“When I look out my window, I can see across to the opposite way, to expose everything.”
Mexican side of the border,” says Margarita Cabrera Her process also works from the outside in:
from her home in El Paso, Texas. Born in Mexico, she she takes extensive measurements and makes
and her family immigrated to the United States when comprehensive drawings of each blender and coffee
she was a child. The two cultures are certainly inspir- machine, bicycle and backpack, before creating her
ing, but the primary influence for Cabrera’s fanciful, own version in vinyl. As a result, Cabrera has effec-soft sculptures lies right outside her window. tively invented her own method of pattern making.
After moving to El Paso from New York, where she Perhaps most ambitious — and certainly most
was studying art, Cabrera became interested in the dramatic — is a silver Hummer, made to scale and
lives of men and women toiling in factories along constructed from vinyl using her meticulous process.
the U.S.-Mexico border. Though it’s difficult to gain Each button and switch, door handle and window-entry to these establishments, she managed to visit pane is included. Even the interior structure is
one. Her experience inspired a series of sculptures mirrored in layers and layers of sewn vinyl.
based on objects produced in the factory. Most of Cabrera chose this emblem of power and aggres-these are commonly used machines; Cabrera wanted sion because many of the Hummer’s parts are made
to highlight the contributions of immigrant workers in Mexico, and because she sees these vehicles
to familiar conveniences of everyday American life. patrolling the border each day. The size of the project
She handcrafts each object from vinyl, using let her hire an assistant; Cabrera happily found Laura
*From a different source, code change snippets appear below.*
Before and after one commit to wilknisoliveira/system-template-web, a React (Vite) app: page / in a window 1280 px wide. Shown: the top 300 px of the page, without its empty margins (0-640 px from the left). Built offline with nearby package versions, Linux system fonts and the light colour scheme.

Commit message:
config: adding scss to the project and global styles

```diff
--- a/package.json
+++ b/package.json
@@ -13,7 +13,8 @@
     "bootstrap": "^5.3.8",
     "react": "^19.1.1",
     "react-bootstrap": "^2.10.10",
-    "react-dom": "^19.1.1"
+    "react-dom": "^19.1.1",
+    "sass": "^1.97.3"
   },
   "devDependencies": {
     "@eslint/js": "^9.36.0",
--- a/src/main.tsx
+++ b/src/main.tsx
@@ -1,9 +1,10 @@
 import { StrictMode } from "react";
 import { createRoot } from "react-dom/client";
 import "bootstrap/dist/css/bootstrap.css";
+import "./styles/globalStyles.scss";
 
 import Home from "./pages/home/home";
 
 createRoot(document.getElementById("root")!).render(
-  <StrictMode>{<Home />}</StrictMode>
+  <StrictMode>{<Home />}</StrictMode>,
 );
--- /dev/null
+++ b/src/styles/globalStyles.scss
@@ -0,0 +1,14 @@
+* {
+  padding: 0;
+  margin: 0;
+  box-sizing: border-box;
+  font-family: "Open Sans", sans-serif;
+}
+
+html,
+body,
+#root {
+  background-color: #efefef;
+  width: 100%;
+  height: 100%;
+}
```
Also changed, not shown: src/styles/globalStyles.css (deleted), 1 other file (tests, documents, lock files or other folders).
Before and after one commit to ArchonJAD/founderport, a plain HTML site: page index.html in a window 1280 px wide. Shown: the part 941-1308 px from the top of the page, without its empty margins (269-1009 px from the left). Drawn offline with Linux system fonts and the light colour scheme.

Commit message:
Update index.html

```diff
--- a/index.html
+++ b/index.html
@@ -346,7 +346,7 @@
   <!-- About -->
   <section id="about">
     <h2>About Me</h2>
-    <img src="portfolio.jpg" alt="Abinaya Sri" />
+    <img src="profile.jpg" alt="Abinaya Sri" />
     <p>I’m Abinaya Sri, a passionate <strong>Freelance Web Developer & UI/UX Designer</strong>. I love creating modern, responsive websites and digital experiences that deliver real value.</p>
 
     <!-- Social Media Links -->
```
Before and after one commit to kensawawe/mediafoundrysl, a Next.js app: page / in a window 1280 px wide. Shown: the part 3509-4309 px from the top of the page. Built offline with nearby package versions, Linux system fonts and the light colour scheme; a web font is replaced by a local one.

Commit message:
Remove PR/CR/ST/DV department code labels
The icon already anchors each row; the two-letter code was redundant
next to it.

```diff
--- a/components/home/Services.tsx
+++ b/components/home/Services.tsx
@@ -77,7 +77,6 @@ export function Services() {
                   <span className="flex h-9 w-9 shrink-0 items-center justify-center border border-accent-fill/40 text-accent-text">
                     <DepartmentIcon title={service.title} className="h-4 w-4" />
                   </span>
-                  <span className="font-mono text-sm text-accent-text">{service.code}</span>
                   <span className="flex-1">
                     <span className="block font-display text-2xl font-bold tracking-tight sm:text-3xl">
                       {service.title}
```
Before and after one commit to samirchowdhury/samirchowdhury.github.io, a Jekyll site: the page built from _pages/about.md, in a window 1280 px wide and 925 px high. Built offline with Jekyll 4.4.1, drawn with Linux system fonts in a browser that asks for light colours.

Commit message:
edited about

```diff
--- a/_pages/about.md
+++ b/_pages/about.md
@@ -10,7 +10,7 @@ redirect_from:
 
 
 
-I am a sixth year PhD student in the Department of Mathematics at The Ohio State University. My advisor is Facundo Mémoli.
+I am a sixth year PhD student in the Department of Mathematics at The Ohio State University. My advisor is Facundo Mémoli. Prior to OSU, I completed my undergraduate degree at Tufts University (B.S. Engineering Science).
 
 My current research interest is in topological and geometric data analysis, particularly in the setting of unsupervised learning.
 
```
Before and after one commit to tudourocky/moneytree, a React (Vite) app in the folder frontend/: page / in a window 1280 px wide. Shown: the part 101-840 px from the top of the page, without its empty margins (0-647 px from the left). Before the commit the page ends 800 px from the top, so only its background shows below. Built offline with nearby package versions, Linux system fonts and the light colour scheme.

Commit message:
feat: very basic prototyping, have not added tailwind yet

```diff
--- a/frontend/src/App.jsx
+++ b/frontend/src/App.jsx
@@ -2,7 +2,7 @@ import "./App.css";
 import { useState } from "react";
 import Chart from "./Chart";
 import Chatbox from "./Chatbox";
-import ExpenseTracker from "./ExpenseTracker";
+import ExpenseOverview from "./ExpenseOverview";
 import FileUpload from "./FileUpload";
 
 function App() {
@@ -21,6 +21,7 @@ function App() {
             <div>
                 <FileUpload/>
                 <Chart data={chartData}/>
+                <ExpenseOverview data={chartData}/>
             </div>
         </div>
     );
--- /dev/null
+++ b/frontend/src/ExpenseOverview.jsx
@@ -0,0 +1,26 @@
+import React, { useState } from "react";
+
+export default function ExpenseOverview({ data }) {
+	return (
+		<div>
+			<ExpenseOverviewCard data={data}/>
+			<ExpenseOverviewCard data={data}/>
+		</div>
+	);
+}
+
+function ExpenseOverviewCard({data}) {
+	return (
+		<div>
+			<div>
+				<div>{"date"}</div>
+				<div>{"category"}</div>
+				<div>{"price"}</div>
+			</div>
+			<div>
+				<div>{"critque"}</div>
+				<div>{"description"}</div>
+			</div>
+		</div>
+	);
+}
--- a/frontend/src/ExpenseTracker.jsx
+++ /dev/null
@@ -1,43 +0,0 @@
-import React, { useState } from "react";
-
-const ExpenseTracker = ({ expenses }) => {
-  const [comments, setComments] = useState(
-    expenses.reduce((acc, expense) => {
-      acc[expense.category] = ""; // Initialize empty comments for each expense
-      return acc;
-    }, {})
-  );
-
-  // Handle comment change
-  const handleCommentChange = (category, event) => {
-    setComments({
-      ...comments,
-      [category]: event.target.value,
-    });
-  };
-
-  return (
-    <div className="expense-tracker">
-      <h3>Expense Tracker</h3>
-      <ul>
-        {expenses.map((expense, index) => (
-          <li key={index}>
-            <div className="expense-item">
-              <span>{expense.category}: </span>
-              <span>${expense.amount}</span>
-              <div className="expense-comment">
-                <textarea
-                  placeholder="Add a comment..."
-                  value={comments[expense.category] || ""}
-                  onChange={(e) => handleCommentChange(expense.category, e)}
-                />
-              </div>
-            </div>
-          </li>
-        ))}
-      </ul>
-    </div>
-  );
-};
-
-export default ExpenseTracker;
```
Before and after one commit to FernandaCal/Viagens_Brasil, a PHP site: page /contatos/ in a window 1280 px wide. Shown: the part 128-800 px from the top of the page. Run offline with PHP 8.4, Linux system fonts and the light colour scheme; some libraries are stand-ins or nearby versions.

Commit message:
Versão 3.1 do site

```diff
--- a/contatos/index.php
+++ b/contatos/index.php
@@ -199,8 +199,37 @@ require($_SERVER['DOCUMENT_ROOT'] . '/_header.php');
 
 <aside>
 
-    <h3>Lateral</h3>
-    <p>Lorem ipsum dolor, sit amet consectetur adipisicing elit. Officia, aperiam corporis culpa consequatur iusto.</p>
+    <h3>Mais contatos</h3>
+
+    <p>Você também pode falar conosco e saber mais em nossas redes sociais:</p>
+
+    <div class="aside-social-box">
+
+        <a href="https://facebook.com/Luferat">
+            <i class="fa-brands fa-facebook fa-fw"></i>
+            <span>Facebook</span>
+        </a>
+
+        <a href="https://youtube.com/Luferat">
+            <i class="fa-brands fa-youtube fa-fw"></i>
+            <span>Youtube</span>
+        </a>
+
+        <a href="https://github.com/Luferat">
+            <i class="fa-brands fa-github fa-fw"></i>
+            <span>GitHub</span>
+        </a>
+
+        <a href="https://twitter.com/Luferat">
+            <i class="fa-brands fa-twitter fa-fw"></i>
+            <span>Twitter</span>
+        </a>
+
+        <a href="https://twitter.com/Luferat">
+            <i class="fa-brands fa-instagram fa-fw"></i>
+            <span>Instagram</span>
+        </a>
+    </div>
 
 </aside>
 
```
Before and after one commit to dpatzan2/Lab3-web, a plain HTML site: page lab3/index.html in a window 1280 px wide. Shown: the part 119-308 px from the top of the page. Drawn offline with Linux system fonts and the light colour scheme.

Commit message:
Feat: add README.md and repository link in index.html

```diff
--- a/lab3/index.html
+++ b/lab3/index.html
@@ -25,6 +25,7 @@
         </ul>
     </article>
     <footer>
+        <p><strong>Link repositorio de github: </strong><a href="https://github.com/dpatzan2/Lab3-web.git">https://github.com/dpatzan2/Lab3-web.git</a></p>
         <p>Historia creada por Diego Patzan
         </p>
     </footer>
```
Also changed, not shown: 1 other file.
industrial sewing machines and sometimes a needle Vera, an unemployed factory worker, who continues
and thread. “Vinyl is a substitute for something bet- to work in the studio today. —Annie Buckley
ter,” Cabrera explains, “but it’s cheap and it’s often
used to cover surfaces. I wanted to use it in the
Photograph courtesy of Walter Maciel Gallery, Los Angeles
>> More of Cabrera’s Work: